Had you visited Trade Routes, curated by Okwui Enwezor at the Electric Workshop for the 1997 Johannesburg Biennale, and made your way towards the back and up a floor or two you would have looked down upon The World is Flat - a stark and astonishing sight.

Barker's huge new piece was a map of the world constructed from 3 000 army uniforms and 2 000 green beer bottles. At the southernmost tip of Africa was a neon sign reading VOC - the logo of the DutchEast India Company (DEIC).

It was the DEIC's commercial fleets - heroes of the apartheid history books - that instigated South Africa's earliest colonial land wars and forged a trail for the Boers to eventually settle in the interior and claim a republic. In 1652 the Cape colony was established by the DEIC when the trading company set up a refreshment station under Jan van Riebeek - to stave off scurvy on the voyage north. Soon enough the indigenous Khoikhoi people were enslaved, beginning a campaign of resistance in 1659. The station would become a British settlement and a military base would be established at its heart, today known as The Castle of Good Hope.


Scurvy
It was at The Castle in 1995 that The World is Flat began its life as Is the World Flat? - on a show called "Scurvy" organised by Barker, Kevin Brand and Brett Murray - in which they recolonised the military museum and claimed it for contemporary culture.

For Barker it was a milestone and a political victory.

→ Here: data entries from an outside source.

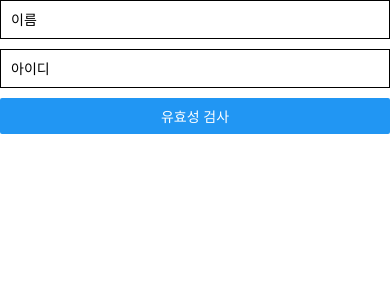
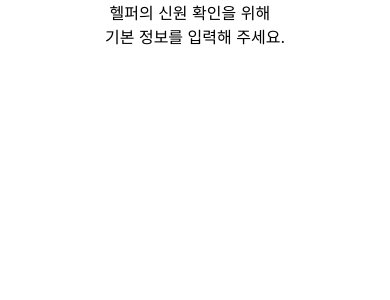
Before and after one commit to Bae-JiHyeon/helperit, a React Native app: screen /MyPageScreen in a window 390 px wide. Shown: the top 300 px of the page. Built offline with nearby package versions, Linux system fonts and the light colour scheme.

Commit message:
코드 수정

```diff
--- a/App.tsx
+++ b/App.tsx
@@ -1,46 +1,12 @@
 import 'react-native-gesture-handler'
 import React from 'react';
-import {
-  NativeAppEventEmitter,
-  SafeAreaView,
-  ScrollView,
-  StatusBar,
-  StyleSheet,
-  Text,
-  useColorScheme,
-  View,
-  ViewStyle
-} from "react-native";
-import { NavigationContainer } from '@react-navigation/native';
-import { createStackNavigator } from "@react-navigation/stack";
 
-import Login from './src/screens/LoginForm/Login';
-import Terms from "./src/screens/LoginForm/Terms"
-import HelperHome from "./src/screens/HelperMode/HelperHome";
-import EditProfile from "./src/screens/HelperMode/MyPageList/EditProfile";
-import ForgotPassword from "./src/screens/LoginForm/ForgotPassword";
+import LoginFormNavigator from "./src/screens/LoginForm/LoginFormNavigator"
+import PrimaryInfo from "./src/screens/JoinHelper/PrimaryInfo";
 
-export enum LoginScreens {
-  Login = 'Login',
-  Register = 'Register',
-}
-export type LoginStackParamList = {
-  Login: undefined;
-  Register: undefined;
+const App = () => {
+  return <PrimaryInfo/>
+
 };
 
-const Stack = createStackNavigator<LoginStackParamList>()
-const App = () => {
-  return (
-        <ForgotPassword/>
-  );
-};
-//(
-   // <NavigationContainer>
-   //   <Stack.Navigator>
-   //     <Stack.Screen name='Login' component = {LoginScreens.Login}/>
-   //     <Stack.Screen name='Register' component={LoginScreens.Register}/>
-   //   </Stack.Navigator>
-   // </NavigationContainer>
-//);
 export default App;
--- a/src/screens/HelperMode/HelperHome.tsx
+++ b/src/screens/HelperMode/HelperHome.tsx
@@ -1,3 +1,4 @@
+
 import React from 'react'
 import {
     StyleSheet,
@@ -31,7 +32,7 @@ const Stack = createStackNavigator<HelperMyPageStackParamList>();
 
 const HelperMyPageStack = () =>{
     return(
-        <Stack.Navigator initialRouteName={"MyPageScreen"}>
+        <Stack.Navigator initialRouteName={"MyPageScreen"} screenOptions = {{ headerShown: false }}>
             <Stack.Screen name="MyPageScreen" component={MyPageScreen}/>
             <Stack.Screen name="EditProfile" component={EditProfile}/>
             <Stack.Screen name="PerformanceHistory" component={PerformanceHistory}/>
--- /dev/null
+++ b/src/screens/JoinHelper/PrimaryInfo.tsx
@@ -0,0 +1,50 @@
+import React from "react"
+import {View, StyleSheet, Text, TextInput} from "react-native";
+
+const PrimaryInfo = ()=>{
+    return(
+        <View style={styles.container} >
+            <Text style={styles.TopText}> 헬퍼의 신원 확인을 위해{'\n'}기본 정보를 입력해 주세요.</Text>
+            <View style={styles.item1}>
+            </View>
+            <View style={styles.item2}>
+
+            </View>
+            <View style={styles.item3}>
+
+            </View>
+        </View>
+    );
+}
+const styles = StyleSheet.create({
+    container:{
+        flex:1,
+        alignItems:"center",
+        justifycontent:"center",
+        backgroundColor: "#FFFFFF"
+    },
+
+    item1: {
+        flex: 1,
+        backgroundColor: '#e93e43'
+    },
+    item2: {
+        flex: 1,
+        backgroundColor: '#f5a941'
+    },
+    item3: {
+        flex: 1,
+        backgroundColor: '#4ebd7a'
+    },
+    TopText:{
+        fontSize: 16,
+        alignItems: "center",
+        justifyContent: "center",
+        color:"#000000"
+    },
+    BoldText:{
+        fontSize:18,
+        fontWeight: "bold"
+    }
+})
+export default PrimaryInfo;
--- a/src/screens/LoginForm/ForgotPassword.tsx
+++ b/src/screens/LoginForm/ForgotPassword.tsx
@@ -1,3 +1,4 @@
+//비밀번호 찾기 구현
 import React, {useState} from 'react'
 import {StyleSheet, View, Text, TextInput, Dimensions, ScrollView, Pressable, Button, Alert} from 'react-native';
 
--- /dev/null
+++ b/src/screens/LoginForm/LoginFormNavigator.tsx
@@ -0,0 +1,26 @@
+//로그인 화면 네비게이터
+import React from "react"
+import {createStackNavigator} from "@react-navigation/stack";
+import {NavigationContainer} from "@react-navigation/native";
+import Login from "./Login";
+import Register from "./Register";
+import {LoginStackParamList} from "../../types/navigation";
+import Terms from "./Terms";
+import ForgotPassword from "./ForgotPassword";
+
+
+const Stack = createStackNavigator<LoginStackParamList>()
+
+const LoginFormNavigator=()=>{
+        return(
+            <NavigationContainer>
+                <Stack.Navigator>
+                    <Stack.Screen name='Login' component = {Login} options={{ headerShown: false }}/>
+                    <Stack.Screen name={"ForgotPassword"} component={ForgotPassword} options={{ title: '비밀번호 찾기' }}/>
+                    <Stack.Screen name='Terms' component={Terms}/>
+                    <Stack.Screen name='Register' component={Register} options={{ title: '회원 가입' }}/>
+                </Stack.Navigator>
+            </NavigationContainer>
+    );
+};
+export default LoginFormNavigator;
--- a/src/screens/LoginForm/Terms.tsx
+++ b/src/screens/LoginForm/Terms.tsx
@@ -1,3 +1,4 @@
+//약관 동의 화면
 import React, {useEffect, useState} from "react"
 import {View, Button, TextInput, Text, TouchableOpacity, StyleSheet, ScrollView, Alert} from "react-native";
 import {Checkbox, Container, TextArea, VStack} from "native-base";
--- a/src/types/navigation.ts
+++ b/src/types/navigation.ts
@@ -3,9 +3,9 @@ import MyPageScreen from "../screens/HelperMode/MyPageScreen";
 
 export type LoginStackParamList ={
     Login: undefined;
-    Terms: undefined;
+    ForgotPassword: undefined;
+    Terms:undefined;
     Register: undefined;
-    ForgotPassword: undefined;
 };
 
 export type HelperMyPageStackParamList={
```
Also changed, not shown: src/screens/LoginForm/Login.tsx (+4 -3 lines), src/screens/LoginForm/Register.tsx (+4 -3 lines).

Particularly considering that in order to construct his work - in the very first room ever built at the Castle - he would have to request materials from the army. In 1995 the Defence Force was trying desperately to incorporate the former resistance armies into its ranks. "I had to negotiate with them," says Barker. "I told them it's all about forgiveness."

Today Barker says that "Scurvy" was the first time that he began to think globally about his work. That he was looking at identity.

What were his own colonial origins? Was the VOC logo - the first multi-national logo in the world - a bit like the Coca Cola logo today?

In a press release for "Scurvy" he added: "Is this how we see the world through the media? Through a flat plain of images?"

Storming the Ramparts


Wayne Barker: Artist's Monograph
Introduction
Vienna Calling
60's Suburbia
Johnny Rottenism
Anyone for Tennis?
Fourteen Days in Hell
The Bad Art Attacks
The Famous Five do Downtown
Fragments of a Murder
Have you Hugged a Fascist Today?
Landscape with Target
Blood Money
Le Monde a L'envers
Bigotry on a Stick
The Heart of Neon
Divorce in Paradise
The South African Thing
Storming the Ramparts
The Wax Hand
A Love Story
Frankfurt in Latex
The Talking Curio
Back to Basics
Dirty Laundry
A New Kind of Freedom
Biography
Photo Credits & Works